Expression and empathy part 1: Why the long face?

Some thoughts on facial expression and empathy. I want to start by talking about solitary smiling. I have particularly in mind the so-called Duchenne smile: the genuine grin of delight that moves the eyes as well as the mouth, and which, evidence suggests, is difficult or even impossible to produce voluntarily. But other sorts of smile will also be relevant. Why the interest? To explain, we can take a quick detour through some theory.

On what was apparently long the dominant view of emotional expression, facial expressions are the causal result of occurrent mental states. Smiling, for example, is a form of human behaviour which results from the occurrence of feelings of happiness and the like. This sort of view can be traced back at least to Darwin. He opposed the idea that expressive behaviour arose because it played a communicative role. Instead, he thought, it was either the vestige of some earlier beneficial behaviour, or else the incidental result of other physiological processes.

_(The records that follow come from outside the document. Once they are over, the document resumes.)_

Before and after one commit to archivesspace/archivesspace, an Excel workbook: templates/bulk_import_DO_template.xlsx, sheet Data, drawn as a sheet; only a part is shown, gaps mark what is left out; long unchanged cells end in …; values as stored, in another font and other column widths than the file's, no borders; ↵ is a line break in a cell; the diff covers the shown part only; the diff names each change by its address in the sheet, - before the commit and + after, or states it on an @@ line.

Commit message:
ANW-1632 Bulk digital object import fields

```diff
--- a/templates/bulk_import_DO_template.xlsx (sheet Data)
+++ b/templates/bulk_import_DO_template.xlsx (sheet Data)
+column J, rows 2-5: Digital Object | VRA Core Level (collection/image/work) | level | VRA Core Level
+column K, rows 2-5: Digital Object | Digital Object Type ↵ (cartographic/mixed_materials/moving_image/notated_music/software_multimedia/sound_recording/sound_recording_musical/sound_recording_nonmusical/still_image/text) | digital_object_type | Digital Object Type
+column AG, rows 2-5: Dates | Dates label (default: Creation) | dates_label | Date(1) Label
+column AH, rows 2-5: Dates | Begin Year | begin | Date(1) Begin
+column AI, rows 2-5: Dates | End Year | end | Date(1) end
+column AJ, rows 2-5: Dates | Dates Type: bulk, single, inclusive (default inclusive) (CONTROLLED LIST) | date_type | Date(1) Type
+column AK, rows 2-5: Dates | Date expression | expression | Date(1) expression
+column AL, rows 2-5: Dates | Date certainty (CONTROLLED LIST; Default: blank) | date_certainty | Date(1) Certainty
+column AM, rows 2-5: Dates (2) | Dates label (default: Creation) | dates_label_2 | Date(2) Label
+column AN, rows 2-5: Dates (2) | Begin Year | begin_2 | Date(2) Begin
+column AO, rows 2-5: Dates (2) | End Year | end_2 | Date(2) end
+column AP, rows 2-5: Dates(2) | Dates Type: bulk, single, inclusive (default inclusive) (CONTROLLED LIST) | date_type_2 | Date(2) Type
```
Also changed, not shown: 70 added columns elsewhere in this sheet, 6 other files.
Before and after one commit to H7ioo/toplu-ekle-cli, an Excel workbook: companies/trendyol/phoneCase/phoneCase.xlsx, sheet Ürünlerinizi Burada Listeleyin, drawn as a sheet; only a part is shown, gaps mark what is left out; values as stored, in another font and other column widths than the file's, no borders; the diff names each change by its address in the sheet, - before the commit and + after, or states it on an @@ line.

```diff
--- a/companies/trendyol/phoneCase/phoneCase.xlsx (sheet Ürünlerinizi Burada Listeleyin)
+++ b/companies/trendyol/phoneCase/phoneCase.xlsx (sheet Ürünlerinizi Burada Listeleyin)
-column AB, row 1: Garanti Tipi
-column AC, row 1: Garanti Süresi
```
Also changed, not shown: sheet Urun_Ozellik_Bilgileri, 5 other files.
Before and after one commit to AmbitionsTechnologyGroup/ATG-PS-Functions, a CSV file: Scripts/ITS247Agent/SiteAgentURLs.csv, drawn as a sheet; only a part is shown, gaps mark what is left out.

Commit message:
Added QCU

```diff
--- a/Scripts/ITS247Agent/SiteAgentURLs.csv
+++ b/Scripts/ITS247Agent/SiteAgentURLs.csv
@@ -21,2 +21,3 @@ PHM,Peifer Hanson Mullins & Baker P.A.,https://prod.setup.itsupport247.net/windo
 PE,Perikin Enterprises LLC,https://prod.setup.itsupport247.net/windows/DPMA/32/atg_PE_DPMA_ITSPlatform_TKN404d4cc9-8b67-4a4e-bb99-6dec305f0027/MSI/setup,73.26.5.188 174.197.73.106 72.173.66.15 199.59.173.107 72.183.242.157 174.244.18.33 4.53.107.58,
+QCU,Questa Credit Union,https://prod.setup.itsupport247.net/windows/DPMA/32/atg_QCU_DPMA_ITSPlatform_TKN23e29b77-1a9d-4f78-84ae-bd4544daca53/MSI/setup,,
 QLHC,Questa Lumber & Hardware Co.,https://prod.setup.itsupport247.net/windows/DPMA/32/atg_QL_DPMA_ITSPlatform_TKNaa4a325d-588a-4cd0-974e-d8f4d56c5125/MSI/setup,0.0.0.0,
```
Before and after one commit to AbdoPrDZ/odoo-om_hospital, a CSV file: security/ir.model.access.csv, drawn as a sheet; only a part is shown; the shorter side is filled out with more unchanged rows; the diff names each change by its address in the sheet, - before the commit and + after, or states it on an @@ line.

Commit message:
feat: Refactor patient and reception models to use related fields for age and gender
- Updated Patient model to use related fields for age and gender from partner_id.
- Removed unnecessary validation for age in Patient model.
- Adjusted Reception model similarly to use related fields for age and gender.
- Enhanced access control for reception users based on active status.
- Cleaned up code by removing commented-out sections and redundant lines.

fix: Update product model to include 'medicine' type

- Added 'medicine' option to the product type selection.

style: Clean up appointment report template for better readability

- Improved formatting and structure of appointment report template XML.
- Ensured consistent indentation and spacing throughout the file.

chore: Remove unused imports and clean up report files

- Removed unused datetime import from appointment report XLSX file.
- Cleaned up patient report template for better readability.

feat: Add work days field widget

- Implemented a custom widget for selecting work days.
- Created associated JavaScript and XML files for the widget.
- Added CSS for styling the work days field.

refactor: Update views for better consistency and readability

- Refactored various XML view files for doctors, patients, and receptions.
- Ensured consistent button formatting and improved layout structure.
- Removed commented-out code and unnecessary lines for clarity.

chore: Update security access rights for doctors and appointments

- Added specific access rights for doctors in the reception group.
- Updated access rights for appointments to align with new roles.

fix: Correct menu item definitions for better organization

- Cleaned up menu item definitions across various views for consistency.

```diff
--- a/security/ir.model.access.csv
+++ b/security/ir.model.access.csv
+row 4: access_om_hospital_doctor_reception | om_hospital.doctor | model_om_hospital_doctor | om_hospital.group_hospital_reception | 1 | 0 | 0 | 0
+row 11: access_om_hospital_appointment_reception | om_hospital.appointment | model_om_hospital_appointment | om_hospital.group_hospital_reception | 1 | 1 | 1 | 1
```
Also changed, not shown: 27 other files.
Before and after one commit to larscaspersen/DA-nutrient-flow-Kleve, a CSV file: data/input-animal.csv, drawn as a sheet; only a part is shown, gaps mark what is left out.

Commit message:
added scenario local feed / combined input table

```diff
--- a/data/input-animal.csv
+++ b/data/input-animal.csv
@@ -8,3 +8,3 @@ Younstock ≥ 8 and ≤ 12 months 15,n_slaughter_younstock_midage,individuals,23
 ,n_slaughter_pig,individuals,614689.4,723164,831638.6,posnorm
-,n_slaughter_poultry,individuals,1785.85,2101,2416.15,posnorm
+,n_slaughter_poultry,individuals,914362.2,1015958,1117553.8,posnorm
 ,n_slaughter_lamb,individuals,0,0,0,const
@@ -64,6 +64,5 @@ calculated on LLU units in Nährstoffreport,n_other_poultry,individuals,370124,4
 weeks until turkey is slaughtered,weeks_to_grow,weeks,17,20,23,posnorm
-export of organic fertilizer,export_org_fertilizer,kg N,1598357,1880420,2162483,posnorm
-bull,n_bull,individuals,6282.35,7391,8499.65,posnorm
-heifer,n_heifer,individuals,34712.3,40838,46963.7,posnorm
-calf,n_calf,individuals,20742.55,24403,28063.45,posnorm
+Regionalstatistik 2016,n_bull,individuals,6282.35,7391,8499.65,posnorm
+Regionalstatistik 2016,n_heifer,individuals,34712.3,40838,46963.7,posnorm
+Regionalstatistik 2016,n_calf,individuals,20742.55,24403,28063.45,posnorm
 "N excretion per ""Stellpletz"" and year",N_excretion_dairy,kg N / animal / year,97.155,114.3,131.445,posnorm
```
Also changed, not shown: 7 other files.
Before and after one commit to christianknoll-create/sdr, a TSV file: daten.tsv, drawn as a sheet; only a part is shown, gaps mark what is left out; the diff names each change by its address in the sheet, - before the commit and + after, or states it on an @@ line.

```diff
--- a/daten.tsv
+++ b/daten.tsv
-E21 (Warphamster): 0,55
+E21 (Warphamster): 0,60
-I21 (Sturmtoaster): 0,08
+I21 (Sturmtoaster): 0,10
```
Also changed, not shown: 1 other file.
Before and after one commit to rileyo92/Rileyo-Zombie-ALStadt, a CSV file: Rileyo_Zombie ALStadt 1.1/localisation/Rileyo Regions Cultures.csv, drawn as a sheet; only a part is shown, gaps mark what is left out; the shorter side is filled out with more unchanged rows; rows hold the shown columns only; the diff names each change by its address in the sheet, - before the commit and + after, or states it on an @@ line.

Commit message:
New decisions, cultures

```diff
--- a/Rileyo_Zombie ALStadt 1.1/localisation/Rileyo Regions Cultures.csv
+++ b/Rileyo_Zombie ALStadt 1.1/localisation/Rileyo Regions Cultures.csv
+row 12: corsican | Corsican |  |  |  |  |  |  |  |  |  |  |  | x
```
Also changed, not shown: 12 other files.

Alun Fridlund proposes an alternative “ecological” conception of expression. On this conception, what matters is not the internal states of animals, but rather the pragmatic function of their behaviour. An animal bares its teeth to avoid conflict. Another makes a defensive gesture indicating the willingness and ability to flee, for just the same reason. That these animals may simultaneously experience fear or feelings of aggression is essentially irrelevant.

This is not just a dispute about the evolutionary origins of expression, about history: it concerns also the nature of the phenomenon. To see the crux of the dispute, consider what the anomalous cases, the cases particularly in need of explanation, are for each side. For the dominant view, the anomalous case is that of false expression of emotions. The theorist must think of the dissembling animal as exploiting pre-existing natural (and perhaps also, in part, conventional) connections in order to dissemble.

For the ecological view, by contrast, the contrast between veracity and dissembling is relatively unimportant. The interestingly anomalous case is that of the solitary expression of the emotions. Why do we smile in private? Fridlund postulates that we are imagining an audience, or alternatively treating ourselves as interactants (as we frequently do in inner monologue). Not a problem for the dominant view: the smile bursts forth in states of solitary happiness just as it does in public.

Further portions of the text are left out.